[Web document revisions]
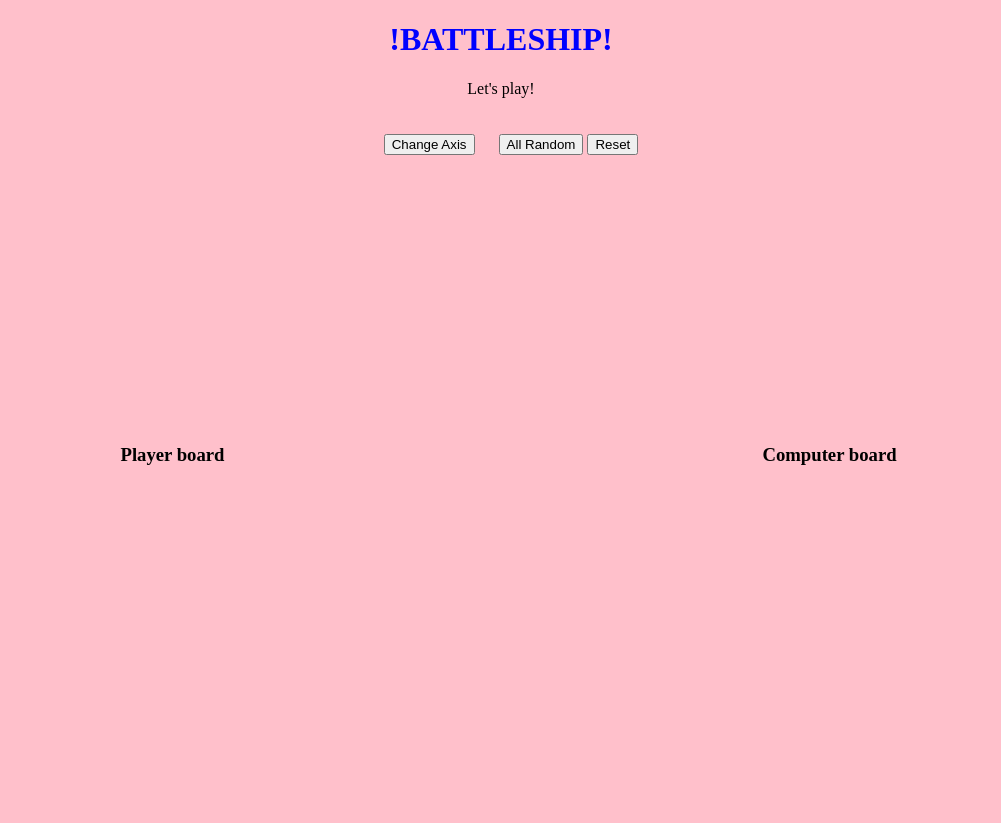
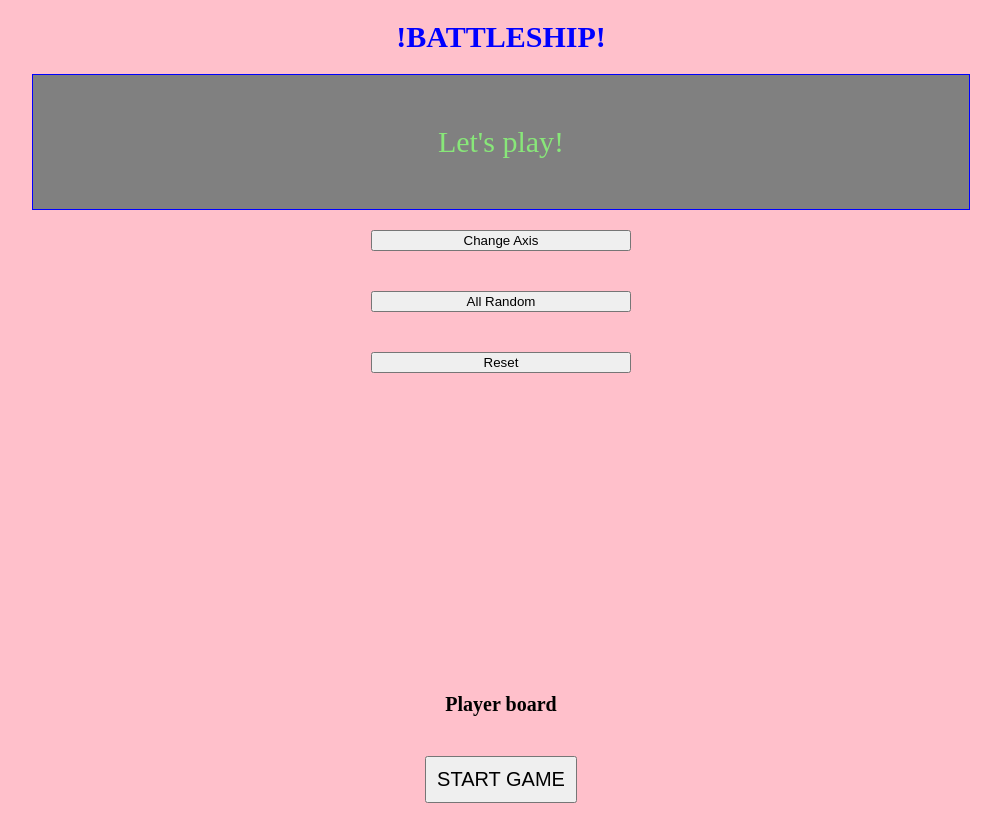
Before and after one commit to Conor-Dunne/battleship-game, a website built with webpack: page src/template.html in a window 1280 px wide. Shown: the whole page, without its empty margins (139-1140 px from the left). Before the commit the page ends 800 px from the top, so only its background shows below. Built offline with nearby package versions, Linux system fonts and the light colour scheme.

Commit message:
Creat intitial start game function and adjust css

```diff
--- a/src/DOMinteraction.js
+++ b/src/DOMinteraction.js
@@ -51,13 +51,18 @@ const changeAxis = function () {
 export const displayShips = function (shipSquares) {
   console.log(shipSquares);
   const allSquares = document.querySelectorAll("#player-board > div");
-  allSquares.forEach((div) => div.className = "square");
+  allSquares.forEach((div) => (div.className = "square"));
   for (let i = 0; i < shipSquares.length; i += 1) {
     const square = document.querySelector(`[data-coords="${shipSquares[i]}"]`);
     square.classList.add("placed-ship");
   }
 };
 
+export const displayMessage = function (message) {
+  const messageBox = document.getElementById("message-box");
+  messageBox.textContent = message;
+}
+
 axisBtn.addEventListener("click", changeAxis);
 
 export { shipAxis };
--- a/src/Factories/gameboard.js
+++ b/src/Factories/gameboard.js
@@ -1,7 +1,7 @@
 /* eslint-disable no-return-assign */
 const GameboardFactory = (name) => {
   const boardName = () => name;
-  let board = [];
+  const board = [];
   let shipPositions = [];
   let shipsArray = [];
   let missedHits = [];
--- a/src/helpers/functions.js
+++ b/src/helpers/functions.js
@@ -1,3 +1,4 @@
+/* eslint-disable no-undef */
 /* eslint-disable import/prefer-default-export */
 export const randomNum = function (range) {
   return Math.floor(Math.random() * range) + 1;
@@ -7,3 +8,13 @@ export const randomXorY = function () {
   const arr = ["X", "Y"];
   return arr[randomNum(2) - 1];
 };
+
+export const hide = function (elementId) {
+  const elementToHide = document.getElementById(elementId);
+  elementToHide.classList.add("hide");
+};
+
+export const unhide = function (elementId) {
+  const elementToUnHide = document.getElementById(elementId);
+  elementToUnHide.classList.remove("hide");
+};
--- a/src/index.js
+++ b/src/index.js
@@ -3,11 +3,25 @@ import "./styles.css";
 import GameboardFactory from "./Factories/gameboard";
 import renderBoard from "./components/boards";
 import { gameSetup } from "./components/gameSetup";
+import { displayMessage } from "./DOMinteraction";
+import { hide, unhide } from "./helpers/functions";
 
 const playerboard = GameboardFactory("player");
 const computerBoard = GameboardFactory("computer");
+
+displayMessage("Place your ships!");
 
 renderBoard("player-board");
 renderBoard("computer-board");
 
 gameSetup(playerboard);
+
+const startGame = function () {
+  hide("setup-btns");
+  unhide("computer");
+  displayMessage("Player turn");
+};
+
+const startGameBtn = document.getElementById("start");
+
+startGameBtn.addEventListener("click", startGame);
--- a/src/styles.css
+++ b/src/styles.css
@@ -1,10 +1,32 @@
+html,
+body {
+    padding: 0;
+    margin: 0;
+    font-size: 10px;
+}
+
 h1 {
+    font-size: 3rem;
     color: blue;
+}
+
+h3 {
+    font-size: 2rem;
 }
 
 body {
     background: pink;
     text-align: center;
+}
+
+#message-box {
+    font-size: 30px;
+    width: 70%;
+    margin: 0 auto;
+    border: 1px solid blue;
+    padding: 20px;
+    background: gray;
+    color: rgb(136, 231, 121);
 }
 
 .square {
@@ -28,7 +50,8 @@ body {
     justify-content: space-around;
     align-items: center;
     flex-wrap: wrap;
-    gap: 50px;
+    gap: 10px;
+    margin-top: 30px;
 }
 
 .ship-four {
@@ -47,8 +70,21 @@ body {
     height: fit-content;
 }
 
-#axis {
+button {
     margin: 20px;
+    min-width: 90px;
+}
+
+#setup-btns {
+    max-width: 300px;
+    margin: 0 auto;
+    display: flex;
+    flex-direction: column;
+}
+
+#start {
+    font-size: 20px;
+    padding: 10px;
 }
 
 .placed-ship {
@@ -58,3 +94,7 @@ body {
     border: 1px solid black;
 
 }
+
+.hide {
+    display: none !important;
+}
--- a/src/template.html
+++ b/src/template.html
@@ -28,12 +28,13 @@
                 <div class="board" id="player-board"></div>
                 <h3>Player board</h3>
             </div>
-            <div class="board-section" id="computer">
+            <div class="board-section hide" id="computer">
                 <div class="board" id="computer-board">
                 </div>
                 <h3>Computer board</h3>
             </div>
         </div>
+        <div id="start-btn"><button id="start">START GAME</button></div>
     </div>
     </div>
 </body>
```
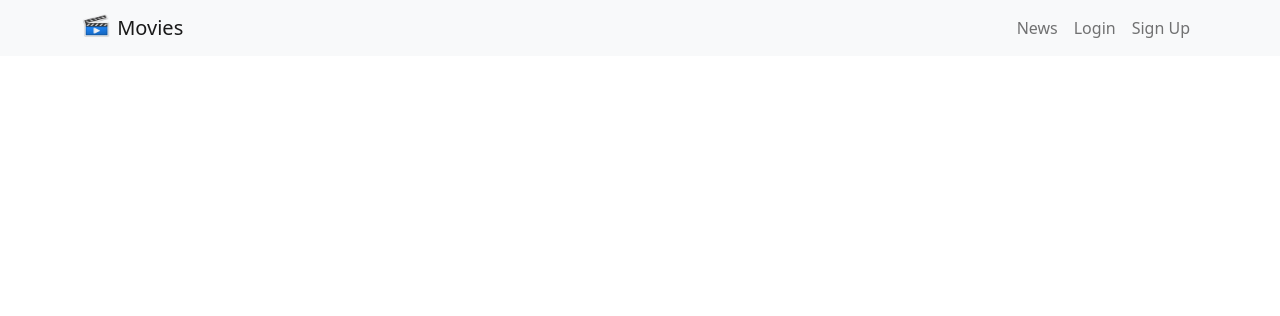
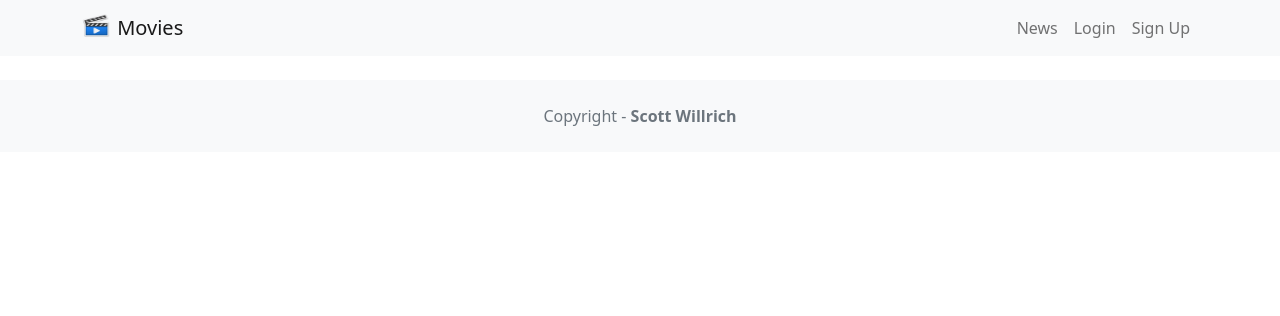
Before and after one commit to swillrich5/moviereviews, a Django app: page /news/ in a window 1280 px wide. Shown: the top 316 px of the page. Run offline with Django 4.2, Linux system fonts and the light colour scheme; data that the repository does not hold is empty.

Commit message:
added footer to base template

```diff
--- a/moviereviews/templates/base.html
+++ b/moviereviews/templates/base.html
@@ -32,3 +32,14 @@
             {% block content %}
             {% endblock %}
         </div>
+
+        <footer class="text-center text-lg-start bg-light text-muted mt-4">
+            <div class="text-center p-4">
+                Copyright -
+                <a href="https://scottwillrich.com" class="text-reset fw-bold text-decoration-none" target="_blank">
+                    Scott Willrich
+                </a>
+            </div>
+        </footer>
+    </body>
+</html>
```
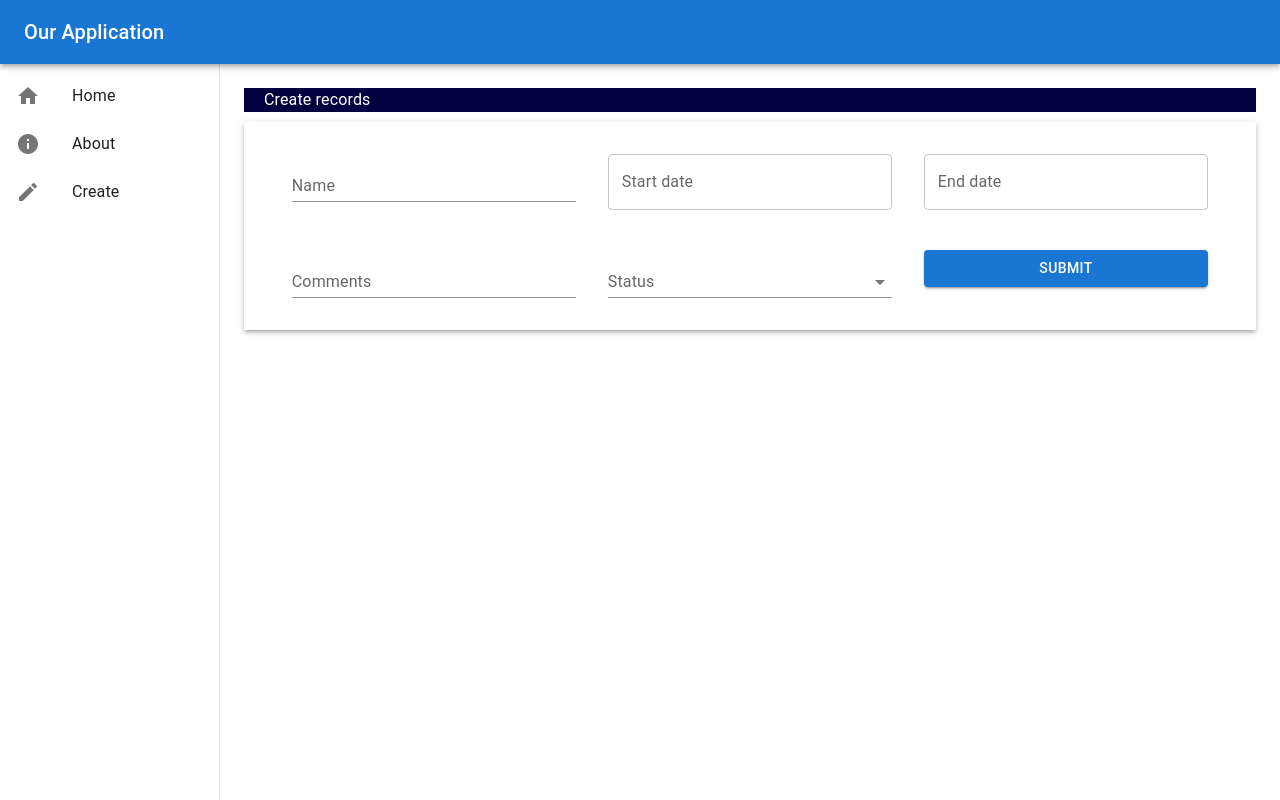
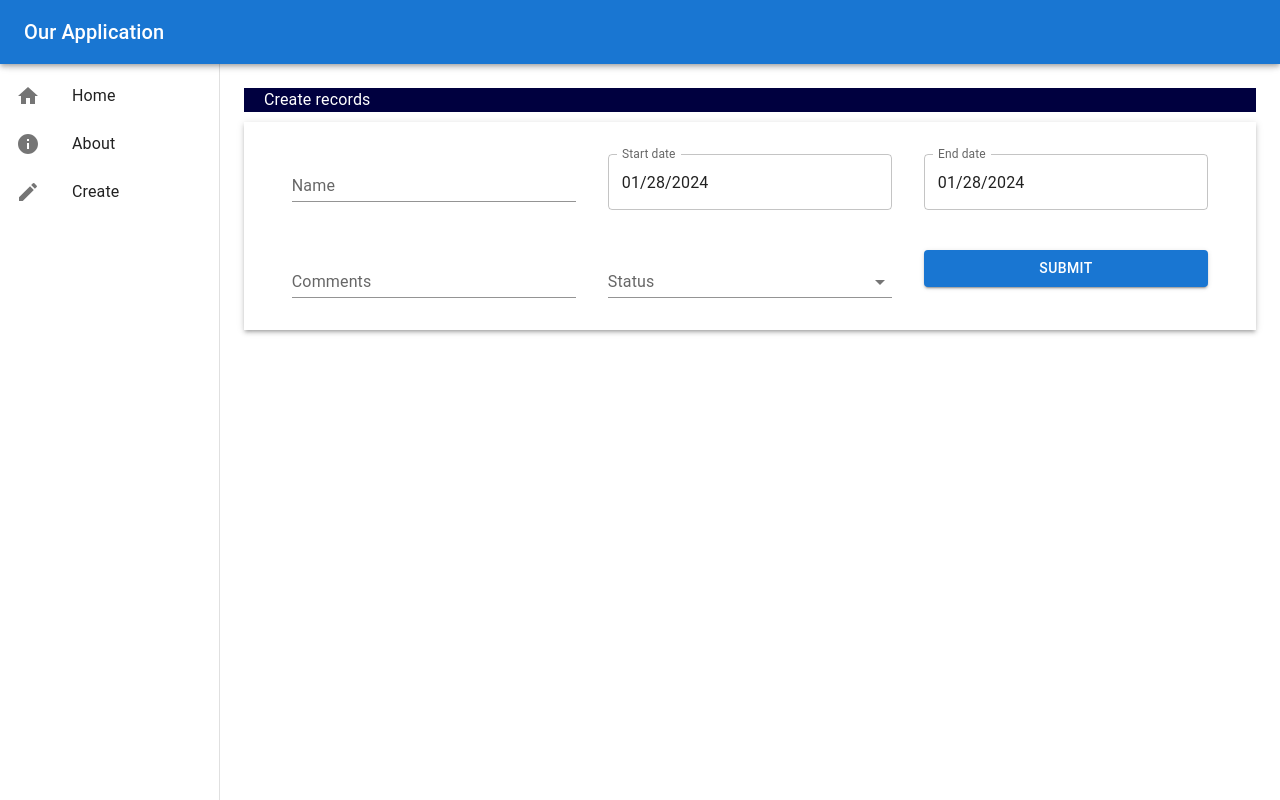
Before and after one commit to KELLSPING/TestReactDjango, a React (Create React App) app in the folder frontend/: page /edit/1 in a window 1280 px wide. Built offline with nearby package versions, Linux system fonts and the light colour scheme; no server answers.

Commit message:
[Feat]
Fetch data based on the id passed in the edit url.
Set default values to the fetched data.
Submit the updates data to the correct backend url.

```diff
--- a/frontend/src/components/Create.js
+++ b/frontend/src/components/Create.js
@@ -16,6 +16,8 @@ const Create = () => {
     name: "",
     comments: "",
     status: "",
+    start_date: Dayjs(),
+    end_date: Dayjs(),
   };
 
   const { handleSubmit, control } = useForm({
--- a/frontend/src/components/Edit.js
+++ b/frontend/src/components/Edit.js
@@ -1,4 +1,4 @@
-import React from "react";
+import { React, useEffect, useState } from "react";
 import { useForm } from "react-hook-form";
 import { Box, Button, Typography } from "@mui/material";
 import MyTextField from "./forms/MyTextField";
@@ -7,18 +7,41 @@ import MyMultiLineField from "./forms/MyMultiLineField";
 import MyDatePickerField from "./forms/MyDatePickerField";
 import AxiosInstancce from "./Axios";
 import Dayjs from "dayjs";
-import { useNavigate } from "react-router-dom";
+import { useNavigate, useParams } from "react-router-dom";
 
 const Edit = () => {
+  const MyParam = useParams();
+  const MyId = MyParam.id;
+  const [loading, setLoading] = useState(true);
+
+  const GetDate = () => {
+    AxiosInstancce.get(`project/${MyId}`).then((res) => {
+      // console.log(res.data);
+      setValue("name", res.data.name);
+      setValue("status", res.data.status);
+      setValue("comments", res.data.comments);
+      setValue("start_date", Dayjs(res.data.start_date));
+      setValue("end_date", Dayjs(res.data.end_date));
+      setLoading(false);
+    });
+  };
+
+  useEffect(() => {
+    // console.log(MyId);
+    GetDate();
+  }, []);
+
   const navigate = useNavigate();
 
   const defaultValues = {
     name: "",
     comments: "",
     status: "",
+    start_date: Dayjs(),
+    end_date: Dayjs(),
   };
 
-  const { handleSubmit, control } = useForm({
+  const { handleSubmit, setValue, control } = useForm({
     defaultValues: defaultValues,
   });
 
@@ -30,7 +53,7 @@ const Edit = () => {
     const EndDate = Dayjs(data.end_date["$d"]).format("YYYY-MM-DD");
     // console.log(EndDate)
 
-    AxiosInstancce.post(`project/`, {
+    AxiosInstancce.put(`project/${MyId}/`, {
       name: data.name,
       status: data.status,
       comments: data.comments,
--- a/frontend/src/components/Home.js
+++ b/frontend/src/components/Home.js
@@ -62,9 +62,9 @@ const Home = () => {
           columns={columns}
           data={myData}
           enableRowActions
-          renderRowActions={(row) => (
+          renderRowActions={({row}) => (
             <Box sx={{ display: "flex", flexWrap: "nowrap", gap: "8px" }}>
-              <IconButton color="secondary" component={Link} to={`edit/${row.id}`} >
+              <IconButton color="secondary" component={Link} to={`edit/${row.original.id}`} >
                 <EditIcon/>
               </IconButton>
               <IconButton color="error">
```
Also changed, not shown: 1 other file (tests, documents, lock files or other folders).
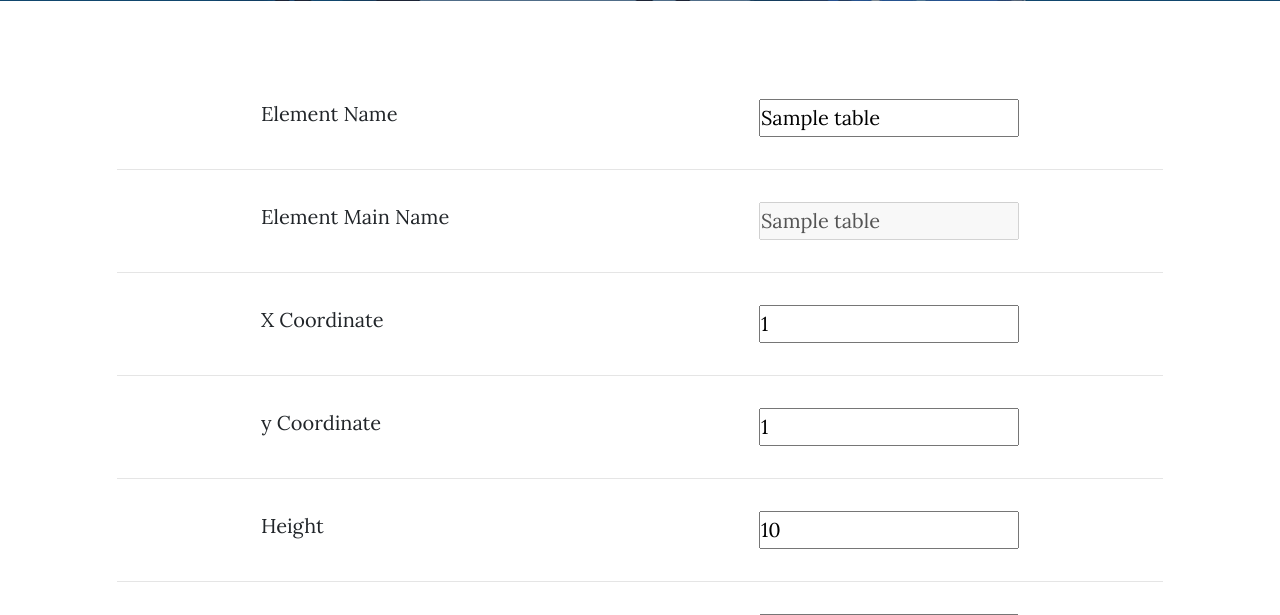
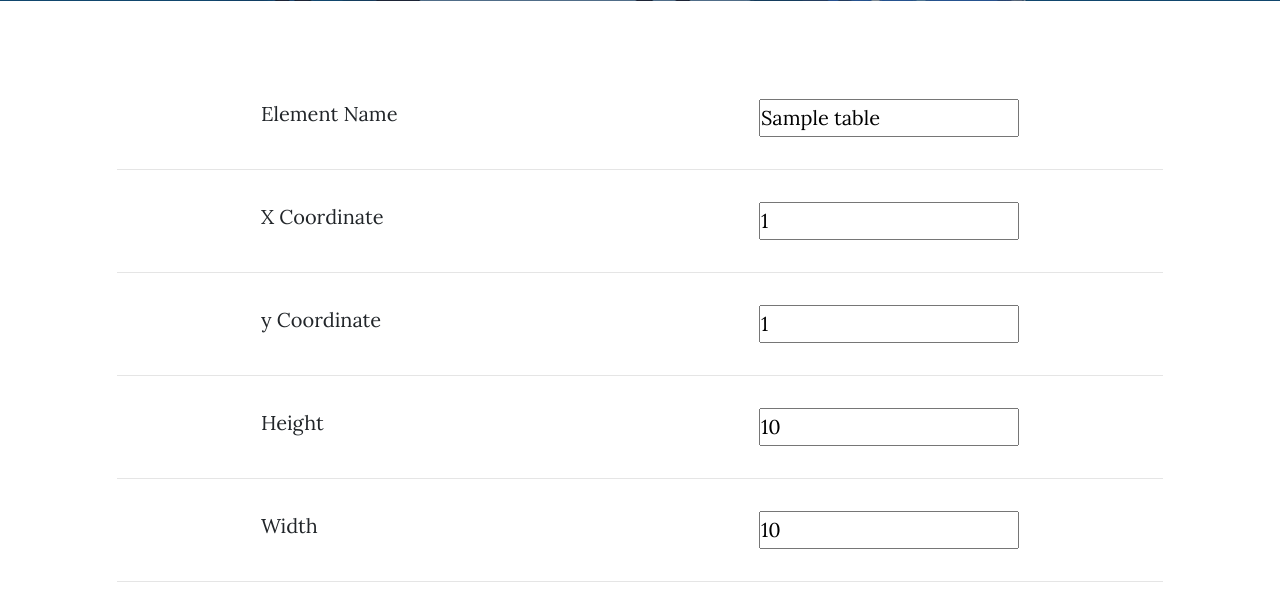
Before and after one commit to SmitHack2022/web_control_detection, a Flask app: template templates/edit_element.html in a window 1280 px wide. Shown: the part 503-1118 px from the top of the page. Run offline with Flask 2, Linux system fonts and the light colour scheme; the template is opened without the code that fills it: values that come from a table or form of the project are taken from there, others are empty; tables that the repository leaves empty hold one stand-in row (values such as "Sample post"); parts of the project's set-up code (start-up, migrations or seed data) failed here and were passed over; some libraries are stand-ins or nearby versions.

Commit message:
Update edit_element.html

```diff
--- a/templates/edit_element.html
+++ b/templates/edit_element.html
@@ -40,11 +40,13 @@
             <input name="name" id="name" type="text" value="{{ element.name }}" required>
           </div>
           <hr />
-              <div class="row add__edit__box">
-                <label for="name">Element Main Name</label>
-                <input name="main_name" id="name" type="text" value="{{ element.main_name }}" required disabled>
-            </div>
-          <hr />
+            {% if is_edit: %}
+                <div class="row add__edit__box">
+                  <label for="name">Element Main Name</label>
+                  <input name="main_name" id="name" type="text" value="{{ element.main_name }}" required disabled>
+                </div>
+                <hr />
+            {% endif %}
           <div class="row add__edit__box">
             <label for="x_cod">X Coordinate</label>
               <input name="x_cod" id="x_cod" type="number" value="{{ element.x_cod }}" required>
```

## [EXERCISE BRIEF]
Your task is to collect every line above that contains the word "components".

## [ANSWER BELOW]
 import renderBoard from "./components/boards";
 import { gameSetup } from "./components/gameSetup";
--- a/frontend/src/components/Create.js
+++ b/frontend/src/components/Create.js
--- a/frontend/src/components/Edit.js
+++ b/frontend/src/components/Edit.js
--- a/frontend/src/components/Home.js
+++ b/frontend/src/components/Home.js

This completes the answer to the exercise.